Stored data entries
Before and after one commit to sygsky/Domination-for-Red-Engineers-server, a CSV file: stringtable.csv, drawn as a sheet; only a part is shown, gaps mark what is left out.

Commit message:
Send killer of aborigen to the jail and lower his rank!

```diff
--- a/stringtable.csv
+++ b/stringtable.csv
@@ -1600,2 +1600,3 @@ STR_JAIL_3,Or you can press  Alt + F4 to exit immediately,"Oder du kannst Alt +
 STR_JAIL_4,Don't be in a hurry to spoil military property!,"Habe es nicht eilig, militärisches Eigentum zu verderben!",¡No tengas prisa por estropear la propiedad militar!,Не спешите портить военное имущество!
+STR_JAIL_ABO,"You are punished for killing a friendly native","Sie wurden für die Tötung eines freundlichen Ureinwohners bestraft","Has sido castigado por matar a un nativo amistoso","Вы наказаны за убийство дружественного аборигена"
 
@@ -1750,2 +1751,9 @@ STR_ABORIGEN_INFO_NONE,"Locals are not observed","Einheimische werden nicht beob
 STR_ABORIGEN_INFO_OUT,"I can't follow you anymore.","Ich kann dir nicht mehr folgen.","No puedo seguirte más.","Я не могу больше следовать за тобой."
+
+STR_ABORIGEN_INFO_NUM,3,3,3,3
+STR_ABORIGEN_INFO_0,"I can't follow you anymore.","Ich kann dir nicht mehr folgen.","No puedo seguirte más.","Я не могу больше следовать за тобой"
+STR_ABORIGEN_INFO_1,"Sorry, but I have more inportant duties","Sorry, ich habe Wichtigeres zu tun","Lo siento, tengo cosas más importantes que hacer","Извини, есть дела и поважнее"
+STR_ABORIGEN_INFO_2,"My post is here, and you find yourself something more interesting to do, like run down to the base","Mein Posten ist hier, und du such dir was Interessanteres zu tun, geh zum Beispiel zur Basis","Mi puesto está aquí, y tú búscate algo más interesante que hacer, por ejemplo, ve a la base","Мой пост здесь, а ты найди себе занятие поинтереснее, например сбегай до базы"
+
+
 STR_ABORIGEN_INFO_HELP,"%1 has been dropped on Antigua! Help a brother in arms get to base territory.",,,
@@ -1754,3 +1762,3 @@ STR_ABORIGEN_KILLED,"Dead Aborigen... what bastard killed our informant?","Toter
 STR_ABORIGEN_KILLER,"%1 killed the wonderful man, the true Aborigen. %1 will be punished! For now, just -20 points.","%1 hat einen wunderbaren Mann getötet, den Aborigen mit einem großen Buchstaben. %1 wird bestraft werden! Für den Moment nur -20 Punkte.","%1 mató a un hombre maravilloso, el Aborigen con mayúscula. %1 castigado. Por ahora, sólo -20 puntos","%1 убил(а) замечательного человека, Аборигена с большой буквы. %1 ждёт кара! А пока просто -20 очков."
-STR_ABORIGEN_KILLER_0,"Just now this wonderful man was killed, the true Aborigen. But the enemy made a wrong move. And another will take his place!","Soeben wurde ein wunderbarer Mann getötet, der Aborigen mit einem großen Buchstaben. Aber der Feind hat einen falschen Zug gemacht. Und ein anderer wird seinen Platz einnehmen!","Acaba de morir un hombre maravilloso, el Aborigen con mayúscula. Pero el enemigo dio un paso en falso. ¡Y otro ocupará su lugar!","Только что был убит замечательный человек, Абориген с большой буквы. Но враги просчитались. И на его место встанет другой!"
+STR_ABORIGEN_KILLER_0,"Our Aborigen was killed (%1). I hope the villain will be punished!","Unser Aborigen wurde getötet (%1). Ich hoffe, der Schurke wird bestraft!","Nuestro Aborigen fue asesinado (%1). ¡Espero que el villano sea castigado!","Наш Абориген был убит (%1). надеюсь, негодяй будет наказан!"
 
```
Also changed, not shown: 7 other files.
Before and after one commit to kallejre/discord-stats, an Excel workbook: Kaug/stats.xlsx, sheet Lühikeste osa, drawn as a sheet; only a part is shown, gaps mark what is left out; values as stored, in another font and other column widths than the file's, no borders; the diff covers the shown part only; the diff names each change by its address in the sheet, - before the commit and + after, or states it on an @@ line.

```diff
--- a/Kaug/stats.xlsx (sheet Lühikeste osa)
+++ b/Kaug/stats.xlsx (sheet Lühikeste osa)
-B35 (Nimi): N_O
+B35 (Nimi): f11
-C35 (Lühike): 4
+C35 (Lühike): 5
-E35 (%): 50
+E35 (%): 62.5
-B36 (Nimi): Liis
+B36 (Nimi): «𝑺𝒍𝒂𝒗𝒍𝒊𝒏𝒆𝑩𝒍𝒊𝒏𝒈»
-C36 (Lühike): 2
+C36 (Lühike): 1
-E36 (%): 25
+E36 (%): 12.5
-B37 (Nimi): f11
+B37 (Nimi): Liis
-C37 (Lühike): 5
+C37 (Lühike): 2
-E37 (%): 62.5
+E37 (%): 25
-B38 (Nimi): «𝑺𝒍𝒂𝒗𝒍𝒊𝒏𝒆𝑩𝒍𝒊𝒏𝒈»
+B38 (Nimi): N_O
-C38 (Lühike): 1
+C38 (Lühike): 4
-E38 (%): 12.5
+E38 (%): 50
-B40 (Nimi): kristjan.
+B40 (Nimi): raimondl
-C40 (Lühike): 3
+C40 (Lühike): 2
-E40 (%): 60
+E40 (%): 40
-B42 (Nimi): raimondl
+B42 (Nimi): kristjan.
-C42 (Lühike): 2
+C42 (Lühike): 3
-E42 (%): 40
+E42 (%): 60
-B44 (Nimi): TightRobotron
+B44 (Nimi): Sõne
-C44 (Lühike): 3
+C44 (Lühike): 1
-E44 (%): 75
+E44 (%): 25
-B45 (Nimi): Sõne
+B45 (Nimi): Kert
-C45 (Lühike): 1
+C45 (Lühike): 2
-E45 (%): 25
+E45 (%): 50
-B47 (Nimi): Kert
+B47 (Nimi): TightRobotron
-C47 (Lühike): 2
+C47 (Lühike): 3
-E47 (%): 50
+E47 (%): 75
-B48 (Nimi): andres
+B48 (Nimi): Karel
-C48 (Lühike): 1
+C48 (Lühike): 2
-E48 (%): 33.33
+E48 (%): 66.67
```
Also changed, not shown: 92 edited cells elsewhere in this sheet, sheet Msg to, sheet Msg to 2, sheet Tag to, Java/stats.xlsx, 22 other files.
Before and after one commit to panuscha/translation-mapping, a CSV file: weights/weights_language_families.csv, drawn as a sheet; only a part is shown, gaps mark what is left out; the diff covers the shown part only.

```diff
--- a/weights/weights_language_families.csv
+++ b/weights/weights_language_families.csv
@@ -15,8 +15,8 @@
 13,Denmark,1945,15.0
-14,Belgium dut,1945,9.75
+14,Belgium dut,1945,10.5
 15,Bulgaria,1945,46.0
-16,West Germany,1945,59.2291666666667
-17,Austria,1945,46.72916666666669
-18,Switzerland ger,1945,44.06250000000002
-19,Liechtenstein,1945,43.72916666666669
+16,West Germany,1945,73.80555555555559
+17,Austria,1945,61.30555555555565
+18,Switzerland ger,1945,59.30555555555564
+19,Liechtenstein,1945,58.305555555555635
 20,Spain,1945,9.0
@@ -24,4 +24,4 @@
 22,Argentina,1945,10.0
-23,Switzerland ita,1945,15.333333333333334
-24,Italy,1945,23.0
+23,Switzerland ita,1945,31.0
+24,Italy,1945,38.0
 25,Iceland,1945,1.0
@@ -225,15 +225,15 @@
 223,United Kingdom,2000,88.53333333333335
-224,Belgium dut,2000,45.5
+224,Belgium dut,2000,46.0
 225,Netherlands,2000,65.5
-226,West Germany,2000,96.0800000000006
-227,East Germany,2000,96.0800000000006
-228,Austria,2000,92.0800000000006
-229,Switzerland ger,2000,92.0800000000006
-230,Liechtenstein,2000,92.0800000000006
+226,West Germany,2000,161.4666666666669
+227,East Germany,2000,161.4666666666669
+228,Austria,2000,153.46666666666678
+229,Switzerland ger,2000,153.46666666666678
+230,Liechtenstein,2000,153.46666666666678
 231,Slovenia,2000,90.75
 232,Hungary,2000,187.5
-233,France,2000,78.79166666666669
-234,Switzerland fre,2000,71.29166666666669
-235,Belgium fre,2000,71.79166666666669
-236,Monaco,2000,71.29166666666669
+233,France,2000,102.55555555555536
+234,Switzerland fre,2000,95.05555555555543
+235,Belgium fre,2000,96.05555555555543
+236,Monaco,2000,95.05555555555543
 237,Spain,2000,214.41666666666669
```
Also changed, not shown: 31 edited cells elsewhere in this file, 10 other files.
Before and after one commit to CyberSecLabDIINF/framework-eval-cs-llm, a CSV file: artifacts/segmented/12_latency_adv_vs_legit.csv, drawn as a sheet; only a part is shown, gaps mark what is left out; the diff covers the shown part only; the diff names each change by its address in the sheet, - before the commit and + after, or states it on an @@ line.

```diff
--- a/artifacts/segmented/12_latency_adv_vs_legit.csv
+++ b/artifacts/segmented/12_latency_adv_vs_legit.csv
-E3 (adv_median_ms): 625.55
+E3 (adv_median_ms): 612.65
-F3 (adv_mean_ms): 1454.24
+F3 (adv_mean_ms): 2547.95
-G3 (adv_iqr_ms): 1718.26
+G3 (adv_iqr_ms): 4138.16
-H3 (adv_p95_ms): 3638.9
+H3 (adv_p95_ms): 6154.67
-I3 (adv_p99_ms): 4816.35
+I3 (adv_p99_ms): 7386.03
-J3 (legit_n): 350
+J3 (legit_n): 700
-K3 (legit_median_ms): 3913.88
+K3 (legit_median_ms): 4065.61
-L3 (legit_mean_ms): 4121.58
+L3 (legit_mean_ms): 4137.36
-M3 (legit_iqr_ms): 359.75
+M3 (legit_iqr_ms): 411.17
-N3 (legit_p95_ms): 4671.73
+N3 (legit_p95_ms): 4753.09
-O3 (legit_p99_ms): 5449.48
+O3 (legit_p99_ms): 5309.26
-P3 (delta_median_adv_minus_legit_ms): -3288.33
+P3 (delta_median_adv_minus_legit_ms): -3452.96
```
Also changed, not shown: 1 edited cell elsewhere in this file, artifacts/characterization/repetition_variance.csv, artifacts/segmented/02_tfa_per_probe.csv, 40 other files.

- _Work order_
Extract each line holding the word "sheet" from the records.

- _Response area_
Before and after one commit to sygsky/Domination-for-Red-Engineers-server, a CSV file: stringtable.csv, drawn as a sheet; only a part is shown, gaps mark what is left out.
Before and after one commit to kallejre/discord-stats, an Excel workbook: Kaug/stats.xlsx, sheet Lühikeste osa, drawn as a sheet; only a part is shown, gaps mark what is left out; values as stored, in another font and other column widths than the file's, no borders; the diff covers the shown part only; the diff names each change by its address in the sheet, - before the commit and + after, or states it on an @@ line.
--- a/Kaug/stats.xlsx (sheet Lühikeste osa)
+++ b/Kaug/stats.xlsx (sheet Lühikeste osa)
Also changed, not shown: 92 edited cells elsewhere in this sheet, sheet Msg to, sheet Msg to 2, sheet Tag to, Java/stats.xlsx, 22 other files.
Before and after one commit to panuscha/translation-mapping, a CSV file: weights/weights_language_families.csv, drawn as a sheet; only a part is shown, gaps mark what is left out; the diff covers the shown part only.
Before and after one commit to CyberSecLabDIINF/framework-eval-cs-llm, a CSV file: artifacts/segmented/12_latency_adv_vs_legit.csv, drawn as a sheet; only a part is shown, gaps mark what is left out; the diff covers the shown part only; the diff names each change by its address in the sheet, - before the commit and + after, or states it on an @@ line.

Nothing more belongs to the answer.